That was the consensus from more than 40 countries’ decisionmakers, who came together online for the IEA-COP26 Net Zero Summit yesterday.
Co-hosted by IEA Executive Director Fatih Birol and COP26 President Alok Sharma, the aim of the event was to identify how to work together to reduce global greenhouse gas emissions and meet the goals of the Paris Agreement.
Representatives from countries collectively covering more than 80% of global GDP, including Australia, Brazil, China, Colombia, the European Union, France, Germany, India, Indonesia, Italy, Japan, South Africa and the United Kingdom, joined the discussion, as well as civil society groups, private companies and government institutions.

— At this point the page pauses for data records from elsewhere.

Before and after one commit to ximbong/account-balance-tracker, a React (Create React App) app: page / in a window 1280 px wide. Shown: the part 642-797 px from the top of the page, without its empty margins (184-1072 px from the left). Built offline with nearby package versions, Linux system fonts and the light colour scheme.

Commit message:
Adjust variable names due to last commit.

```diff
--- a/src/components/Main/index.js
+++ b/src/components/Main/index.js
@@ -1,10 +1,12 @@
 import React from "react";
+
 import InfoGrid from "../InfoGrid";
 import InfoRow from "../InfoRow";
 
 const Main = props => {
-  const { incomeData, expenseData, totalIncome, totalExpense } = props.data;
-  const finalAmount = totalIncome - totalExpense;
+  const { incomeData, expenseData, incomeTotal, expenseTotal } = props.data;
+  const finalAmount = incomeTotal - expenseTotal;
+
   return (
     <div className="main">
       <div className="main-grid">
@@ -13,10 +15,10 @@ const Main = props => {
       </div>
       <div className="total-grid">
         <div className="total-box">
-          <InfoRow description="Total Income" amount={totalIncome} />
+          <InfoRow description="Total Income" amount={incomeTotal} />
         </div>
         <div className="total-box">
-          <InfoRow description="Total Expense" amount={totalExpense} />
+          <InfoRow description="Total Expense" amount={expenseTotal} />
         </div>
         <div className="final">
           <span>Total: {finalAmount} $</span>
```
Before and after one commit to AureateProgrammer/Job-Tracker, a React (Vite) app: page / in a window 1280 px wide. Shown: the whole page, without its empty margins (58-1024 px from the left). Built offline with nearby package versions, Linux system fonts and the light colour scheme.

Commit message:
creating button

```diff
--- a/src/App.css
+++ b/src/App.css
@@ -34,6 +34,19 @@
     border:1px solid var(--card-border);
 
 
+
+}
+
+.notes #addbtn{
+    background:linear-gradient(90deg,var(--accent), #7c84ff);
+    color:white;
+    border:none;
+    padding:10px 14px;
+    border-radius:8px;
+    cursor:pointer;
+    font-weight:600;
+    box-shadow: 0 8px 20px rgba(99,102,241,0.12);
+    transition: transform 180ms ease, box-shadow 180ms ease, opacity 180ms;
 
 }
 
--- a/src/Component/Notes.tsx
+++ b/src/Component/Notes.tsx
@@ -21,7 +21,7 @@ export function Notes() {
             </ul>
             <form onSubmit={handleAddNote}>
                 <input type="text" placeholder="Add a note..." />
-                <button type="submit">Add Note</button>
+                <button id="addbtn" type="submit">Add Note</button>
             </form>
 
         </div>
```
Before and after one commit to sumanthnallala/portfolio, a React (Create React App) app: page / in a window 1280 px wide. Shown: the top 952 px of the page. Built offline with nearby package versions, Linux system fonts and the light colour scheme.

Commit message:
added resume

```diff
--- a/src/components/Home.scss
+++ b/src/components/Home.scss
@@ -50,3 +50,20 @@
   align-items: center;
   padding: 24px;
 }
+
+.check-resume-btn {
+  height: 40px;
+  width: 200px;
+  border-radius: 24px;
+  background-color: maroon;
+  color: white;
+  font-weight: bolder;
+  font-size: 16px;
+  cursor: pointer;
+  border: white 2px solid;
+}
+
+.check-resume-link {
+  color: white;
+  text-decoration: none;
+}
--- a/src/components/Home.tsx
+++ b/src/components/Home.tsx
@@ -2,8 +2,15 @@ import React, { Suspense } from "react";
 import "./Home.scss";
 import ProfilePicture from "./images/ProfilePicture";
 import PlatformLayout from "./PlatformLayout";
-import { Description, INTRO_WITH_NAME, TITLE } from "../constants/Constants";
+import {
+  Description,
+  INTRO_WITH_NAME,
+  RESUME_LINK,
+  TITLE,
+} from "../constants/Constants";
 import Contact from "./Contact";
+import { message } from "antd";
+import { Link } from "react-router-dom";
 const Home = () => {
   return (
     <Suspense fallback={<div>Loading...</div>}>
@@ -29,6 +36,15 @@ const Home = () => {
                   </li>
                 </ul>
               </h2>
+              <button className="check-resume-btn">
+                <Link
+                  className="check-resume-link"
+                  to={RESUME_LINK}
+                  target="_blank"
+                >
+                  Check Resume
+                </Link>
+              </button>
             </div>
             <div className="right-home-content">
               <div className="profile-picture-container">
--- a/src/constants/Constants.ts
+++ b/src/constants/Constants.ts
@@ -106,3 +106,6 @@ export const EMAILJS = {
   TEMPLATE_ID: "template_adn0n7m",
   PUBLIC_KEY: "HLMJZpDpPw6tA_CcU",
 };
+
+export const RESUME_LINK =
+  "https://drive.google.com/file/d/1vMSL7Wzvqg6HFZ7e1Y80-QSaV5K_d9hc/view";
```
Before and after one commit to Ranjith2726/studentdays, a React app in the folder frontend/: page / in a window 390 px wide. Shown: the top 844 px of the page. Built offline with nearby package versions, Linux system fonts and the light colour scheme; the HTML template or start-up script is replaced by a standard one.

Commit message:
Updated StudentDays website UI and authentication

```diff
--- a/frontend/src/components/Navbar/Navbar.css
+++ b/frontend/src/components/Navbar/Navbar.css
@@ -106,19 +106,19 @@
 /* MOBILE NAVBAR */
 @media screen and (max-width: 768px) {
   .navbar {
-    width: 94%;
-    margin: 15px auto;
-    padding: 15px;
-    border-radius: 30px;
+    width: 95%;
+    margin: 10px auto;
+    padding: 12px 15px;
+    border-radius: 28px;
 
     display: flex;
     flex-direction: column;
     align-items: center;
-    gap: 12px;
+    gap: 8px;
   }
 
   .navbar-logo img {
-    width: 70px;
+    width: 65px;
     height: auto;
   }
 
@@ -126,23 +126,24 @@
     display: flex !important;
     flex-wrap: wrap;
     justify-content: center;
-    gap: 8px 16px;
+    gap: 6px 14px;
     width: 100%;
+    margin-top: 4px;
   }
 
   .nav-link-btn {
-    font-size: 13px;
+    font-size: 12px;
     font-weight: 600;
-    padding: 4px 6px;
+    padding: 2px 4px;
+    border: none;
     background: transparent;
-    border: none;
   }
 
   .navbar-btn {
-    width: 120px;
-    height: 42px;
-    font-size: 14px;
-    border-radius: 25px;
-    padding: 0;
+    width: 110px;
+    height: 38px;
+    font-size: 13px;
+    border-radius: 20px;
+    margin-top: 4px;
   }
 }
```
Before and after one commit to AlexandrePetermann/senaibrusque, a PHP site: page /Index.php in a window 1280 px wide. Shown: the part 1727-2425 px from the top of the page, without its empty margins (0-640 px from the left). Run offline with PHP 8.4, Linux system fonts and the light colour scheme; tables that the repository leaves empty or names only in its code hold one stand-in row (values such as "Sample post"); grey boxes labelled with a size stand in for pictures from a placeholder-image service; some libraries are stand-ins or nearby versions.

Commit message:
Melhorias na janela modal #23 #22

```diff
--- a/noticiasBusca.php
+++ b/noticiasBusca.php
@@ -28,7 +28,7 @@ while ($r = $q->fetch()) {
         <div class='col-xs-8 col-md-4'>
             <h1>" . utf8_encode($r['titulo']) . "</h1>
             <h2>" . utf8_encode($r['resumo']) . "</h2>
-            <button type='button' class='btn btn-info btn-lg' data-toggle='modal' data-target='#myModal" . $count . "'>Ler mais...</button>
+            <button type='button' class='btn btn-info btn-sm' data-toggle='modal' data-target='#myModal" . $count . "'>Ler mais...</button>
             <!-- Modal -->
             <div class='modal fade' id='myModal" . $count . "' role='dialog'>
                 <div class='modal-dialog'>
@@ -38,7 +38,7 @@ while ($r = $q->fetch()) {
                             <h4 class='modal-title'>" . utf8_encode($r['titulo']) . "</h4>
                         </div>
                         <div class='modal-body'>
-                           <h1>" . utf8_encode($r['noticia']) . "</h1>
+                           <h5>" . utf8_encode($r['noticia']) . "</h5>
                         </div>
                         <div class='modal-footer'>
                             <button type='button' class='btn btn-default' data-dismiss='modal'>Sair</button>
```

The IEA set out seven principles to guide the implementation of net zero commitments:
1. Sustainable recoveries can provide a once-in-a-generation down payment toward net zero.
2. Clear, ambitious and implementable net-zero-aligned roadmaps to 2030 and beyond are critical.
3. Transitions will go faster when learning is shared.
4. Net zero sectors and innovation are essential to achieve global net zero.
5. Mobilising, tracking and benchmarking public and private investment can be the fuel to achieve net zero.
6. People-centred transitions are morally required and politically necessary.
7. Net zero energy systems also need to be sustainable, secure, affordable and resilient.
On 18th May, the IEA plans to publish what it claims is the first comprehensive roadmap for the global energy sector to reach net-zero emissions by 2050 – this will set out a pathway for what is needed from governments, companies, investors and citizens to slash global emissions.
COP26 President Alok Sharma said: “It is time for the world to move from a decade of climate change deliberation to a decade of delivery. The UK strongly encourages countries to endorse the IEA’s seven principles for achieving net zero.
“Today’s Summit clearly showed willingness from governments, civil society and businesses to work together in each emitting sector to make this happen and keep the 1.5-degree target within reach. This should not be viewed as a shouldering of a burden, but more a sharing of an opportunity. By working together, we can accelerate progress, create jobs and prosperity, and protect our planet for future generations.”
Fatih Birol, IEA Executive Director, noted: “Our Net Zero Summit made clear that the vast majority of the world agrees on the gravity of the climate crisis and the urgency of immediate actions to put global emissions on track towards net zero. But it also underscored the need for greater international collaboration to drive the rapid global deployment of clean technologies across all the key sectors of the economy.
“No country can do this alone. If we want the transition to clean energy to happen quickly, the world’s major economies have to work much more effectively and closely together. The Summit’s Key Principles show what needs to happen, and I offer the IEA’s full support for the UK COP26 Presidency’s efforts to strengthen the international cooperation mechanisms that will accelerate our transition to net zero.”